This is all good and well, but when you start getting to large values on the tables it becomes a little difficult to tell the difference between 31 million and 312 million. That’s when I resort back to using commas. Unfortunately SQL Server does not make this easy, although it can be accomplished with a couple of converts.

SELECT t.name, substring(convert(varchar, convert(money, rows), 1), 1, len(convert(varchar, convert(money, rows), 1))-3)

FROM sys.partitions p

   INNER JOIN sys.tables t

       ON p.OBJECT_ID = t.OBJECT_ID

WHERE p.index_id IN (0,1)

ORDER BY rows DESC

top+10+2

This is still a little arduous to type, so I created a function to do the work. Now it’s just a case of calling that function whenever I want to have the numbers presented to me in a much more readable format.

CREATE FUNCTION dbo.fnNumberComma (@iVal bigint)

RETURNS VARCHAR(30)

AS

BEGIN

DECLARE @oVal VARCHAR(30)


SELECT @oVal = SUBSTRING(CONVERT(VARCHAR(30), CONVERT(money, @iVal),1),1,LEN(CONVERT(VARCHAR(30),CONVERT(money,@iVal),1))-3)

RETURN (@oVal)

END

GO



SELECT t.name, dbo.fnNumberComma(rows) as [RowCount]

FROM sys.partitions p

   INNER JOIN sys.tables t

       ON p.OBJECT_ID = t.OBJECT_ID

WHERE p.index_id IN (0,1)

ORDER BY rows DESC;

top+10+3

Going Into Standby Using Powershell

Since moving to Windows 8 on my primary laptop I have found myself using PowerShell to perform shutdown and restart tasks. For me hitting the charms and going through the options to do a simple shutdown was just way too much work, especially when I could just hit the PowerShell icon and type stop-computer or restart-computer. 

One annoyance I found was that there was no pause-computer or equivalent to put the machine into standby, something very useful for a laptop.

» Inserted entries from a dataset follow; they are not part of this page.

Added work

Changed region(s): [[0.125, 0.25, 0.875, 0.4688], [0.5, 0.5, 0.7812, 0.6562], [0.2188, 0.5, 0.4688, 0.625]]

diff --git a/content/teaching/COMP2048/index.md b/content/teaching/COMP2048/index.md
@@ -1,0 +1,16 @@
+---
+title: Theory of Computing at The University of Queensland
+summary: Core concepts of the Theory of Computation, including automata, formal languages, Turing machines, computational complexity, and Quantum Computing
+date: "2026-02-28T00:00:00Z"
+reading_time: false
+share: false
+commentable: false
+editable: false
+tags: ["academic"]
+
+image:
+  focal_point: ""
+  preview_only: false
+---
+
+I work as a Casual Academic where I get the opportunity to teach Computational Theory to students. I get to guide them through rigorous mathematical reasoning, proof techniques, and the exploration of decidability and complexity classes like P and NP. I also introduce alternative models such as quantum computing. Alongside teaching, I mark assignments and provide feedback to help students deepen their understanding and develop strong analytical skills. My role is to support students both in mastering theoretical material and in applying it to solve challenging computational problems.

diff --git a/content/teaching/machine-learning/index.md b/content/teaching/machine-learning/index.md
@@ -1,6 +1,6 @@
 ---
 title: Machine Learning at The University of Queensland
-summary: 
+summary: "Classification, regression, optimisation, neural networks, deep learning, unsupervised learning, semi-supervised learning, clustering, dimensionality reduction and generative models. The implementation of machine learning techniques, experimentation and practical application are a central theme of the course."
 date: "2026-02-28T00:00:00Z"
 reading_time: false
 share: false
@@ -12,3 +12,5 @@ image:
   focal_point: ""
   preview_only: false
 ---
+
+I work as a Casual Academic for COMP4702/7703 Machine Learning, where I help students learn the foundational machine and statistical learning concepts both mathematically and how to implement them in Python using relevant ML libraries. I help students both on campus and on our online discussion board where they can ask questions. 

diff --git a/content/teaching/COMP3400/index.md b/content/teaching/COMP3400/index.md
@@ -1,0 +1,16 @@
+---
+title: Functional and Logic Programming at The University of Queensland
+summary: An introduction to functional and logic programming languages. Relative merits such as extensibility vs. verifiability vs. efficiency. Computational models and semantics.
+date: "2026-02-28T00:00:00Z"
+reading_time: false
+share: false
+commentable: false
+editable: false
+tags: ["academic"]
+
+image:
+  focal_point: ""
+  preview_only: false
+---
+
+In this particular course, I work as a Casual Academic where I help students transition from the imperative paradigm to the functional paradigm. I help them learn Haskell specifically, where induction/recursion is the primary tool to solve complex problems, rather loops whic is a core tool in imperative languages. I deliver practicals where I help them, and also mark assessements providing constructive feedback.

Given that this was something I wanted to do I put something a new function in my profile to give me that ability. Now I can just type pause-computer and it will go into standby. Script below…

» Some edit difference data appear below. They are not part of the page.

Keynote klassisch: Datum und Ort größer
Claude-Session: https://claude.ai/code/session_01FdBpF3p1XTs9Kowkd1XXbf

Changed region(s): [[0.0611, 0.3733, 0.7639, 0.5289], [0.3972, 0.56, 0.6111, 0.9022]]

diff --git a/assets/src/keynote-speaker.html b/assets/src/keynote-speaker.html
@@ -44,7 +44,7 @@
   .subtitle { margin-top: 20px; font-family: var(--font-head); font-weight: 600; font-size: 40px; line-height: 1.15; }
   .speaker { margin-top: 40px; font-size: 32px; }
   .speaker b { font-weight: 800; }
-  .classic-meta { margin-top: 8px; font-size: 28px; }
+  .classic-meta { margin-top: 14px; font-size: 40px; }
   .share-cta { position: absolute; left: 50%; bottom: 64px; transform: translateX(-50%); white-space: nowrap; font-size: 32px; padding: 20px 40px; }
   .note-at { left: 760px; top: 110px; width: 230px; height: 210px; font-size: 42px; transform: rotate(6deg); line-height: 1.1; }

Function Pause-Computer 

    {

        Write-Output "Going to standby..."

        Start-Sleep -Seconds 1

        &"$env:SystemRootSystem32rundll32.exe" powrprof.dll,SetSuspendState Standby

    }

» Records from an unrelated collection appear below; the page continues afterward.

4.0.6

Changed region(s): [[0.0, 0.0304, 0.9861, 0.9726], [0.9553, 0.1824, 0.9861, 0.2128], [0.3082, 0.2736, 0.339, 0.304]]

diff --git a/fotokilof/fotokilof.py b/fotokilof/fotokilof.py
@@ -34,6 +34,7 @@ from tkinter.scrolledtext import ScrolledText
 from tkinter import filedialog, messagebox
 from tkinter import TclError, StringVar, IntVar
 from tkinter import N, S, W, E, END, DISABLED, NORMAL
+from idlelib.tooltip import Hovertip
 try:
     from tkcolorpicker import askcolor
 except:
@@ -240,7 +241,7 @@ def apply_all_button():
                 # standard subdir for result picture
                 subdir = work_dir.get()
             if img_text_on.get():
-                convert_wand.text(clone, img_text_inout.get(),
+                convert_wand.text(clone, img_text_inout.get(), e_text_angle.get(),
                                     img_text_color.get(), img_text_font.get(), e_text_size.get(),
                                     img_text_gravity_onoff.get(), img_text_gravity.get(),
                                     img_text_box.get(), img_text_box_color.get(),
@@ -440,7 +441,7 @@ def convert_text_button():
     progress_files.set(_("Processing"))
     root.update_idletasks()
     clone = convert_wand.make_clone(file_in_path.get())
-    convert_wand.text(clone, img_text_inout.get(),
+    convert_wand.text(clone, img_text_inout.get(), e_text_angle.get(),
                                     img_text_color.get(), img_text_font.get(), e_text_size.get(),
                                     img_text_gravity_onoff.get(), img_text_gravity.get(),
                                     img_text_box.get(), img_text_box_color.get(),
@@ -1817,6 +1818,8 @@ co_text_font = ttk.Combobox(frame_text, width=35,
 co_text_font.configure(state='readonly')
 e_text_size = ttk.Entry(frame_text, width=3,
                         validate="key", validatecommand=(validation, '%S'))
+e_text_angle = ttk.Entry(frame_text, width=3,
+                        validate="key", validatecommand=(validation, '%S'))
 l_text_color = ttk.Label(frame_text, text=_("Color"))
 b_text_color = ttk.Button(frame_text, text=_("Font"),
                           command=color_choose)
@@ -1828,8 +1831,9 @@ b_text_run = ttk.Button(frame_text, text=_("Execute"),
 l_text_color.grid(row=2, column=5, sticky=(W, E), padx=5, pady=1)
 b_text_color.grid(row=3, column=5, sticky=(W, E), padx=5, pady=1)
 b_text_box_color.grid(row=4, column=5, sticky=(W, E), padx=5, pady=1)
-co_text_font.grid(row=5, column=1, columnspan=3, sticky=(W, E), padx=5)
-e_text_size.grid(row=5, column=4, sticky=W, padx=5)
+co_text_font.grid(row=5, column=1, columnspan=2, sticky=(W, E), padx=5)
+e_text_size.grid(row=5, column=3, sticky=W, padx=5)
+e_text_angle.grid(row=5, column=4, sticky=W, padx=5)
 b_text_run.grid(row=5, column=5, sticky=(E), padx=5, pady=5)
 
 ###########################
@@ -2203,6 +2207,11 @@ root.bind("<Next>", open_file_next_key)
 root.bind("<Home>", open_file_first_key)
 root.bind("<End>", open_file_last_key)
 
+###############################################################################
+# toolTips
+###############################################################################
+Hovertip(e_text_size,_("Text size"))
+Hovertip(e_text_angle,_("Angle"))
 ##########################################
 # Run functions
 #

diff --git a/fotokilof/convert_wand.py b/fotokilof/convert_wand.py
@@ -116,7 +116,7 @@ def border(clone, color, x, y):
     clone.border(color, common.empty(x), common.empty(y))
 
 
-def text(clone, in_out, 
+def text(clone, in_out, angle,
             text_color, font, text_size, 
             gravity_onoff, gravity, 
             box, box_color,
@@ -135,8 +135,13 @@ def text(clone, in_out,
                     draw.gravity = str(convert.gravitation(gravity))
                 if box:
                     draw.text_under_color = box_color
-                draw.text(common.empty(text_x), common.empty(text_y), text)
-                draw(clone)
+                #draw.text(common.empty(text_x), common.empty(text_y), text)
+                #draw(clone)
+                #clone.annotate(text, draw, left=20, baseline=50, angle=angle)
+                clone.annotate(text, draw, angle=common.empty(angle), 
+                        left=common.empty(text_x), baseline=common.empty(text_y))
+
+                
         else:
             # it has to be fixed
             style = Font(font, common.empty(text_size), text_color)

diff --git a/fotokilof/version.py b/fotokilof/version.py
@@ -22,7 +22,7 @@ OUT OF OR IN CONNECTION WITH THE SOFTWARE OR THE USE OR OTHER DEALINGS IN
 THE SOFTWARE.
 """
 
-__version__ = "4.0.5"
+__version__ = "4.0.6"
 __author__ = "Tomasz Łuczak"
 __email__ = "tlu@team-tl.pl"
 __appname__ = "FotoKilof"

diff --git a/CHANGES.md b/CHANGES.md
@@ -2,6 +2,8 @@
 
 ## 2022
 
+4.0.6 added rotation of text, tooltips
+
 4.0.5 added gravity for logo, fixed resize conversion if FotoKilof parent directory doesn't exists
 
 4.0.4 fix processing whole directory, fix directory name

Developing To Specifications

I’m a DBA. As a class of people you will find that DBAs have a tendency to rant a little about developers. I would certainly be someone that you would find in that category. The trouble is that most of the time I don’t think that it is the developers fault, it is just a case of shooting the messenger.

As an example let’s look at a new database release that was being asked.

The biggest issue was that the code was provided so late in the cycle that the issues found (and there were a great many of them) could not be fixed. Why could they not be fixed? Because an arbitrary release data had been provided to the customer and this data could not slip for any reason whatsoever. Artificial deadlines, one of the worst things that devs and DBAs have to deal with.

The developers agreed to get the code fixes added to their backlog and to get it into a sprint for fixing in the next month. So after much discussion and a firm commitment we decided to move ahead with the release.

My next question to the dev team was “how are you going to get the data out? You have a few procs here for loading data into tables, but nothing for being able to consume that data afterwards.”

The response was a little stunning:

The only requirement to get done by is to have the data written to a database. After this deploy, we are going to create a way to get the data out

Outstanding. Way to develop to requirements.

In this instance I cannot really place blame on the dev team, they are just doing what is asked of them. I think the bigger problem is sitting with the folks who are gathering the business requirements and translating those, along with timelines, up to the business.

I think that it might be time for DBAs to stop pointing fingers at devs and start holding accountable those who are causing these problems, namely the Business Analysts and Project Managers.

Who’s with me on this?